# Problem requirements
What is needed here is an exact printout of the data, with no pictures included.
──────────
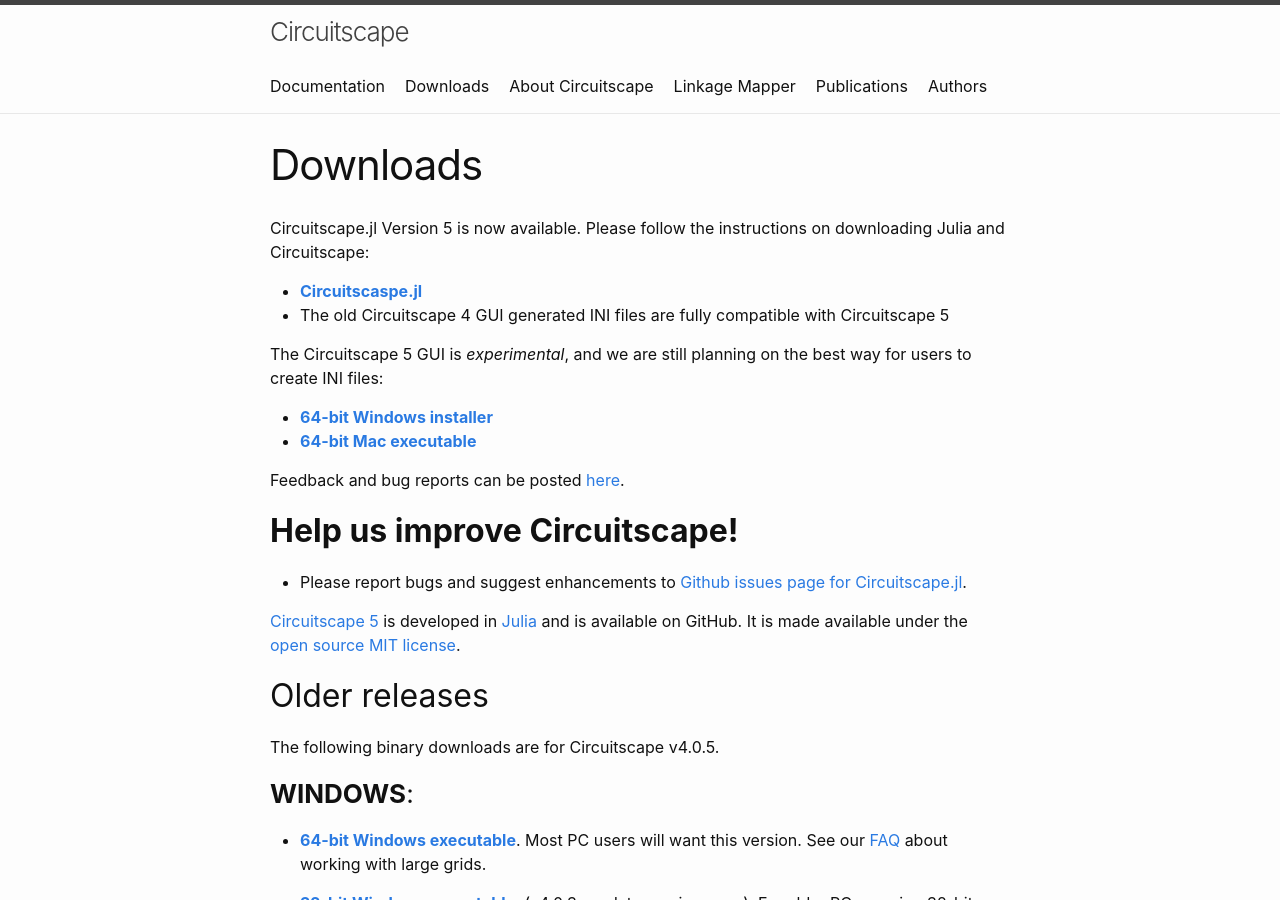
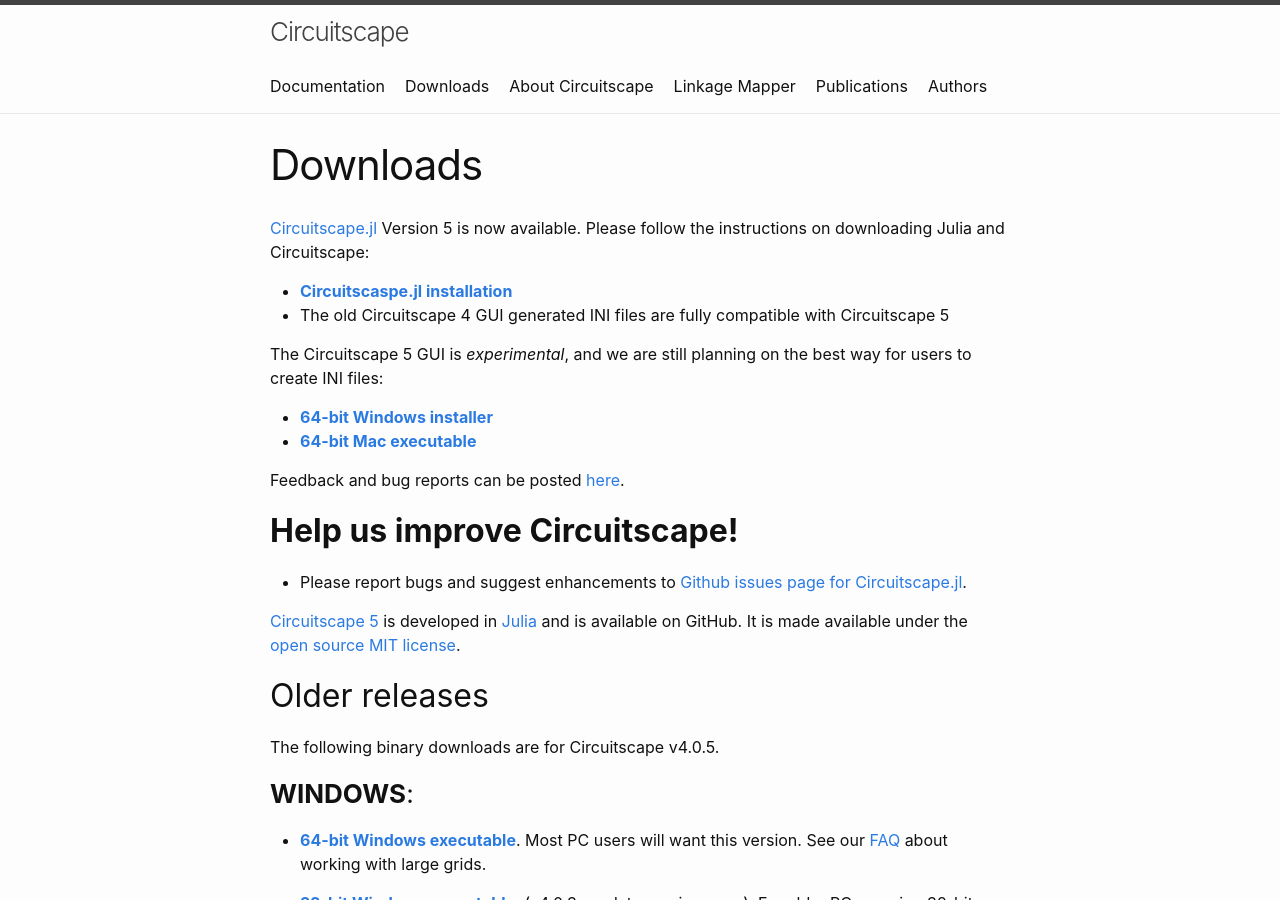
Before and after one commit to Circuitscape/www.circuitscape.org, a Jekyll site: the page built from downloads.md, in a window 1280 px wide and 900 px high. Built offline with Jekyll 4.4.1, drawn with Linux system fonts in a browser that asks for light colours.

Commit message:
Update downloads.md

```diff
--- a/downloads.md
+++ b/downloads.md
@@ -4,9 +4,9 @@
 permalink: downloads/
 ---
 
-Circuitscape.jl Version 5 is now available. Please follow the instructions on downloading Julia and Circuitscape:
+[Circuitscape.jl](https://github.com/Circuitscape/Circuitscape.jl) Version 5 is now available. Please follow the instructions on downloading Julia and Circuitscape:
 
-* [**Circuitscaspe.jl**](https://github.com/Circuitscape/Circuitscape.jl)
+* [**Circuitscaspe.jl installation**](https://github.com/Circuitscape/Circuitscape.jl/blob/master/README.md#Installation)
 * The old Circuitscape 4 GUI generated INI files are fully compatible with Circuitscape 5
 
 The Circuitscape 5 GUI is *experimental*, and we are still planning on the best way for users to create INI files:
```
──────────
# Task solution
Before and after one commit to Circuitscape/www.circuitscape.org, a Jekyll site: the page built from downloads.md, in a window 1280 px wide and 900 px high. Built offline with Jekyll 4.4.1, drawn with Linux system fonts in a browser that asks for light colours.

Commit message:
Update downloads.md

```diff
--- a/downloads.md
+++ b/downloads.md
@@ -4,9 +4,9 @@
 permalink: downloads/
 ---
 
-Circuitscape.jl Version 5 is now available. Please follow the instructions on downloading Julia and Circuitscape:
+[Circuitscape.jl](https://github.com/Circuitscape/Circuitscape.jl) Version 5 is now available. Please follow the instructions on downloading Julia and Circuitscape:
 
-* [**Circuitscaspe.jl**](https://github.com/Circuitscape/Circuitscape.jl)
+* [**Circuitscaspe.jl installation**](https://github.com/Circuitscape/Circuitscape.jl/blob/master/README.md#Installation)
 * The old Circuitscape 4 GUI generated INI files are fully compatible with Circuitscape 5
 
 The Circuitscape 5 GUI is *experimental*, and we are still planning on the best way for users to create INI files:
```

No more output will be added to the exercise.